White House

Special victims units outside the chain of command to handle cases

An executive order from President Joe Biden will change the way the military handles sexual assault cases.  (Tom Williams/CQ Roll Call file photo)
An executive order from President Joe Biden will change the way the military handles sexual assault cases. (Tom Williams/CQ Roll Call file photo)

Posted July 28, 2023 at 10:41am

President Joe Biden on Friday will sign an executive order revamping the way sexual assault and other crimes are handled in the military, the White House said.

The order implements legislative changes to the Uniform Code of Military Justice wrapped into the fiscal 2022 National Defense Authorization Act. Under the changes, prosecution of sexual and related crimes will be handled by special victims units in the services, outside the military chain of command.

“This is a turning point for survivors of gender-based violence in the military, and represents the most significant transformation of the military justice system since the UCMJ was established in 1950,” a senior administration official told reporters Thursday.

Covered offenses include sexual assault, domestic violence, child abuse, murder, manslaughter and kidnapping, among other crimes.

The NDAA provisions set a December 2023 deadline for full implementation of the changes, and the newly minted Offices of Special Trial Counsel will be operational by then, officials said.

The executive order creates the rules that will govern the offices and establishes that prosecutorial decisions made by the special trial counsel are binding and independent from the chain of command.

It also delineates the relationship between special trial counsel and commanders to protect the independence of special trial counsels, and creates a uniform evidence standard for non-judicial punishment actions, among other changes.

The executive order marks a major step in an overhaul of the military justice system long advocated by some lawmakers.
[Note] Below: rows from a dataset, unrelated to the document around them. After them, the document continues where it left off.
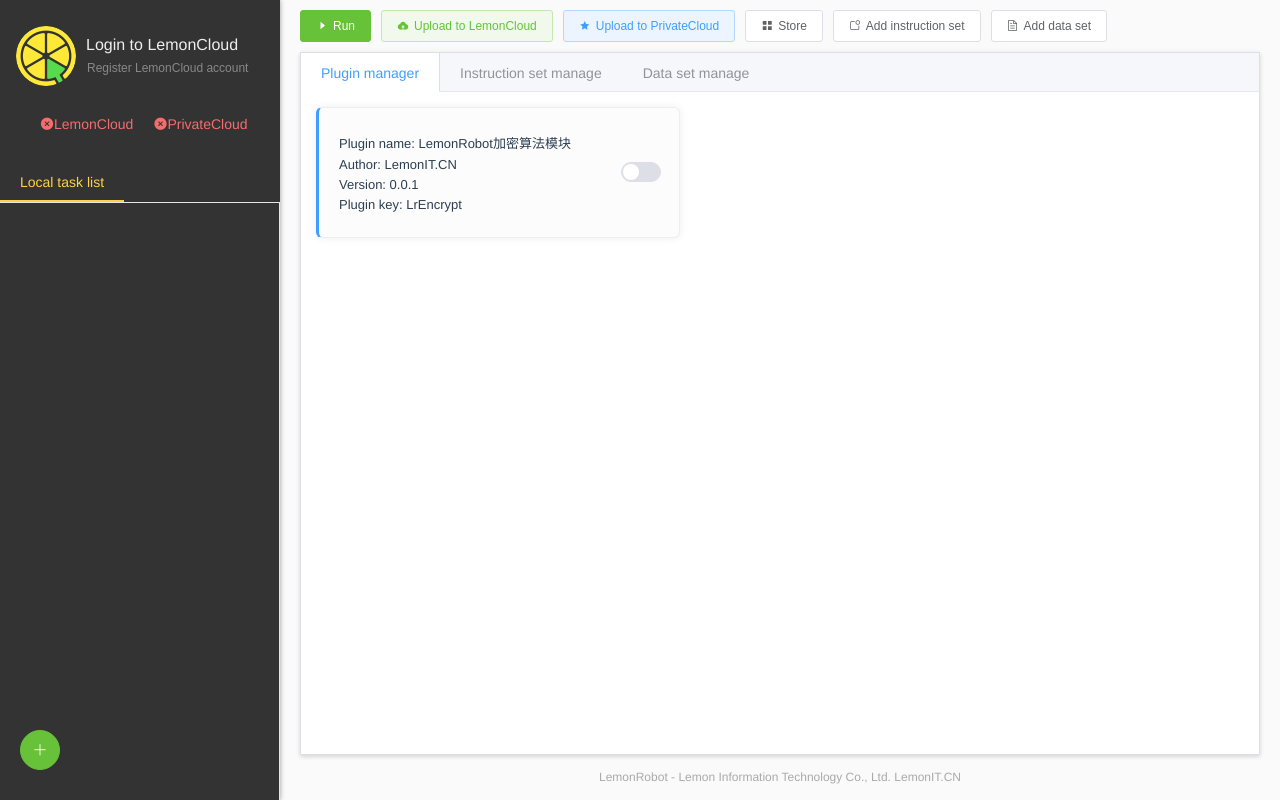
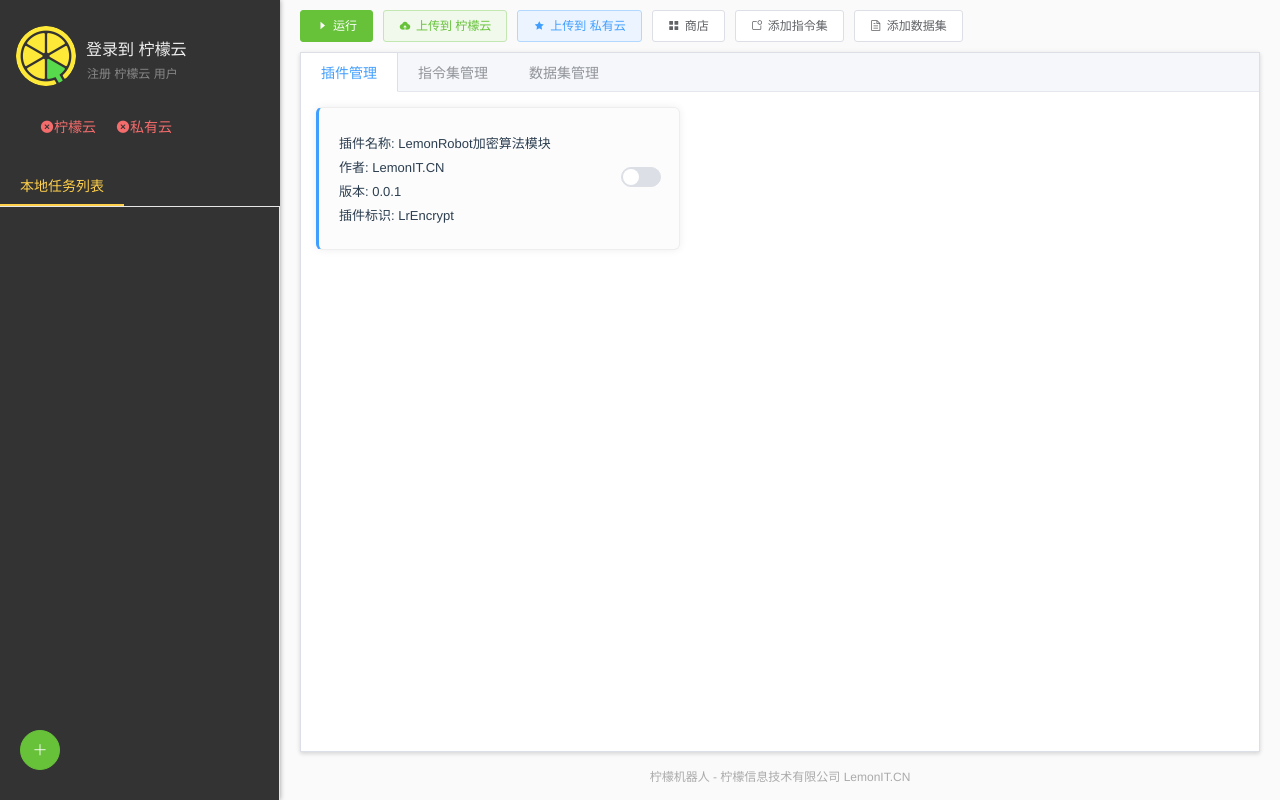
Before and after one commit to LemonITCN/lemon-robot-runner-eye, a Vue app: page / in a window 1280 px wide. Built offline with nearby package versions, Linux system fonts and the light colour scheme.

Commit message:
调整字体

```diff
--- a/src/App.vue
+++ b/src/App.vue
@@ -20,7 +20,7 @@ export default {
   }
 
   #app {
-    font-family: "Helvetica Neue",Helvetica,"PingFang SC","Hiragino Sans GB","Microsoft YaHei","微软雅黑",Arial,sans-serif;
+    font-family: "PingFang SC","Hiragino Sans GB","Helvetica Neue",Helvetica,"Microsoft YaHei","微软雅黑",Arial,sans-serif;
     -webkit-font-smoothing: antialiased;
     -moz-osx-font-smoothing: grayscale;
     color: #2c3e50;
--- a/src/main.js
+++ b/src/main.js
@@ -18,7 +18,7 @@ Vue.use(ElementUI)
 Vue.use(VueI18n)
 
 const i18n = new VueI18n({
-  locale: 'en',
+  locale: 'zh',
   messages: {
     'zh': require('./common/language/zh'),
     'en': require('./common/language/en')
```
Sen. Kirsten Gillibrand, D-N.Y., spearheaded efforts to alter the Uniform Code of Military Justice to make it fairer for victims of sexual assault, arguing that colonels, captains, generals and admirals had too much influence on the process.

Sexual assault continues to plague the military. A report released in April indicated that the number of servicemembers who reported sexual assault in fiscal 2022 increased slightly from fiscal 2021. According to the report, 7,378 servicemembers said they experienced sexual assault last year compared with 7,260 the previous year — a 1.6 percent increase.

However, Pentagon officials stressed at the time that the number of reported incidents doesn’t paint a full picture of the problem because many crimes go unreported. Last year’s scientific survey on sexual assault prevalence, which is conducted every two years, estimated that almost 36,000 active-duty personnel, both women and men, were sexually assaulted.